## Exercise aim
Each line of the data that includes "outputs" must be copied.

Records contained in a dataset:
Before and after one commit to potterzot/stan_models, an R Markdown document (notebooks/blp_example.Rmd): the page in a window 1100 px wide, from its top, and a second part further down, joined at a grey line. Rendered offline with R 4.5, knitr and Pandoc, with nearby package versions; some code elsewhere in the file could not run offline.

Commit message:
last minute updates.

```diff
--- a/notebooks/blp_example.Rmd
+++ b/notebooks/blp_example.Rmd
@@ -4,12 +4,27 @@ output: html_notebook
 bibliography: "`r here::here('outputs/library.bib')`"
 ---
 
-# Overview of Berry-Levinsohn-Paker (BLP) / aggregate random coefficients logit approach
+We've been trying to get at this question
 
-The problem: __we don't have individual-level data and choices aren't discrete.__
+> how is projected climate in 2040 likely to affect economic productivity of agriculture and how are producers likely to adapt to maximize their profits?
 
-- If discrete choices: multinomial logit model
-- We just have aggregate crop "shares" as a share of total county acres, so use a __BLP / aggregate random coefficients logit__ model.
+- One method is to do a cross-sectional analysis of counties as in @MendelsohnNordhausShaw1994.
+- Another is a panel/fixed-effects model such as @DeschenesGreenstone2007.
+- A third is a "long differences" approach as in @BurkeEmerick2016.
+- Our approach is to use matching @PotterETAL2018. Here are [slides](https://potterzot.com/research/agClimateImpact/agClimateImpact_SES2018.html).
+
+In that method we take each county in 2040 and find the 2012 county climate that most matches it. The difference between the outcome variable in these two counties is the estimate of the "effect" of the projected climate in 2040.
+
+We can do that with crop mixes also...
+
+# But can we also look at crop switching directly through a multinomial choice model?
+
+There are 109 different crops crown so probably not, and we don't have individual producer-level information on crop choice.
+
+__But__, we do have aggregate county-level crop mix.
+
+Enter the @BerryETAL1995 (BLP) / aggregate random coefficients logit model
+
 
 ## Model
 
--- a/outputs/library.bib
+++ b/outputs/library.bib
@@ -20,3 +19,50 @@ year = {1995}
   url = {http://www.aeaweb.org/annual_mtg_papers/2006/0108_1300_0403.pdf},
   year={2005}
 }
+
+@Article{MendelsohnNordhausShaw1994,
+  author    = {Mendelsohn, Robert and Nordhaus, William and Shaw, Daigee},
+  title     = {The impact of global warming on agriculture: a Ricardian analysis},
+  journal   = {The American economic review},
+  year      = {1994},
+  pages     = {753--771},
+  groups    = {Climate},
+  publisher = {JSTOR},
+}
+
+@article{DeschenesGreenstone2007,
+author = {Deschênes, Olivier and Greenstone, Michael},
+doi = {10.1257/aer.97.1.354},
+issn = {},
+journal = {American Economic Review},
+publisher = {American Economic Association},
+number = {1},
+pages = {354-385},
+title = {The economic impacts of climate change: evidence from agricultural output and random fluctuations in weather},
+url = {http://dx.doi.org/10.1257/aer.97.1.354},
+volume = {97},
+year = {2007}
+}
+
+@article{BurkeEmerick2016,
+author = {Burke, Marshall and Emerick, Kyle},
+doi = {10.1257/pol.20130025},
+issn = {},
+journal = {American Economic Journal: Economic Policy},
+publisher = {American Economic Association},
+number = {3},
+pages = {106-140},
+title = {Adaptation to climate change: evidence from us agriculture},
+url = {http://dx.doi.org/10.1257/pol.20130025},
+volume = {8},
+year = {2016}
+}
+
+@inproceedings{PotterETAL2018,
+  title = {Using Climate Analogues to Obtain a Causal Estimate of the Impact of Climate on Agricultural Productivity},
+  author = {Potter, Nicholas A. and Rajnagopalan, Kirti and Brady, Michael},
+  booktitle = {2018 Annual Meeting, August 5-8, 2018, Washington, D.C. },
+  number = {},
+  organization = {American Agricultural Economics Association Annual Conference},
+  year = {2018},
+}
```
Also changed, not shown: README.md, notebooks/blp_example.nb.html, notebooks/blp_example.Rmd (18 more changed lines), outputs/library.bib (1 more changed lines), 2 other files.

## Solution to this task
 bibliography: "`r here::here('outputs/library.bib')`"
--- a/outputs/library.bib
+++ b/outputs/library.bib
Also changed, not shown: README.md, notebooks/blp_example.nb.html, notebooks/blp_example.Rmd (18 more changed lines), outputs/library.bib (1 more changed lines), 2 other files.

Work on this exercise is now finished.